  9. Davies, J. et al. Development of electrochemical DNA biosensor for equine hindgut acidosis detection. Sensors. 2021.
  10. Pagan, J.D. et al. Feeding protected sodium bicarbonate attenuates hindgut acidosis in horses fed a high grain ration. AAEP Proceedings. 2007.
  11. Richards, N. et al. The effect of current grain feeding practices on hindgut starch fermentation and acidosis in the Australian racing Thoroughbred. Aust Vet J. 2006.
  12. Willard, J.G. et al. Effect of diet on cecal pH and feeding behavior of horses. J Anim Sci. 1977.
  13. Cipriano-Salazar, M. et al. The dietary components and feeding management as options to offset Digestive disturbance in horses. J Equine Vet Sci. 2019.
  14. Kritas, S.K. Probiotics and Prebiotics for the Health of Pigs and Horses. Probiotics and prebiotics in animal Health and food safety (pp 109-126). 2017.
  15. Spring, P. et al. A review of 733 published trials on BIO-Mos, a mannan oligosaccharide, and Actigen, a second-generation mannose rich fraction, on farm and companion animals. J Appl Anim Nutr. 2015.
  16. Jouany, J-P. et al. Effect of live yeast culture supplementation on hindgut microbial communities and their polysaccharides and glycoside hydrolase activity in horses fed a high-fiber or high-starch diet.
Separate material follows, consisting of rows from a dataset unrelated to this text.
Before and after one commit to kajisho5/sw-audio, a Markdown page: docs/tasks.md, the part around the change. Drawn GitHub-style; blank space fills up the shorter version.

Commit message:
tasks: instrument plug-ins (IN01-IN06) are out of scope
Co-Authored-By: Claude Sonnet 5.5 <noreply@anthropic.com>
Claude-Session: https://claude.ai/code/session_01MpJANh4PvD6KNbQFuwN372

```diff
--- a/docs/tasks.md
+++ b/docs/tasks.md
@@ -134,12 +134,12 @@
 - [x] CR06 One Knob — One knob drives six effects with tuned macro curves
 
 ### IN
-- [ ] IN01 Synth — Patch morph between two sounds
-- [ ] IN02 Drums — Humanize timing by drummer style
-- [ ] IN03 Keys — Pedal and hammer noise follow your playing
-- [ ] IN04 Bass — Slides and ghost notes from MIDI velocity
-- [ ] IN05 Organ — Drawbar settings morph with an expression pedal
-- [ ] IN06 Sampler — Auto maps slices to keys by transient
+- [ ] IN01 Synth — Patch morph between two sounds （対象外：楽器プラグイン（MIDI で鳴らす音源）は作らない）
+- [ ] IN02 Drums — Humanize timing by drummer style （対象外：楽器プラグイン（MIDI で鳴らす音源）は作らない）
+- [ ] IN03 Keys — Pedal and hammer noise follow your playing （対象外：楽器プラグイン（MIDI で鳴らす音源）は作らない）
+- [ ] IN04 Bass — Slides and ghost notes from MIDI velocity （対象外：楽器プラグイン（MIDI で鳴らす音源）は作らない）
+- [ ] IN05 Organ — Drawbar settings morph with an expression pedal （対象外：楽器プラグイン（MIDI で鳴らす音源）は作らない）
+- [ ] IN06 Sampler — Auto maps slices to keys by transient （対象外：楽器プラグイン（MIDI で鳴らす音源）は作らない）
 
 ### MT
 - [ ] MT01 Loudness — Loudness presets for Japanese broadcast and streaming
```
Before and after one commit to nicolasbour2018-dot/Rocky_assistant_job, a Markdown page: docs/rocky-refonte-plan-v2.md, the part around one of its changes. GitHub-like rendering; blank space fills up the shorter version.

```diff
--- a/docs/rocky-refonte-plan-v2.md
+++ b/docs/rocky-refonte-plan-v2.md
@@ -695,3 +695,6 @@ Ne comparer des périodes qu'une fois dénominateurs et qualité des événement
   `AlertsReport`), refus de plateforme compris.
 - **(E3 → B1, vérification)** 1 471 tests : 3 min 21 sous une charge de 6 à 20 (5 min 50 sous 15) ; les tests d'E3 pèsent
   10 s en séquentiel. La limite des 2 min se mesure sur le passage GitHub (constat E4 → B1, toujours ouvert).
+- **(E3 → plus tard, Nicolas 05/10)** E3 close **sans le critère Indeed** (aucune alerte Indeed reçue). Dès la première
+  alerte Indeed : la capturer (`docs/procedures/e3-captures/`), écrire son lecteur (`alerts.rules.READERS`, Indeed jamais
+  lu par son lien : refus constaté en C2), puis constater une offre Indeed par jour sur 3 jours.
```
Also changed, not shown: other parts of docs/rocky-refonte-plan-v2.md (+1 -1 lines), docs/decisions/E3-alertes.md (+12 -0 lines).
J Anim Sci. 2009.
  17. Grimm, P. et al. Effect of yeast supplementation on hindgut microbiota and digestibility of horses subjected to an abrupt change of hays. Livestock Sci. 2016.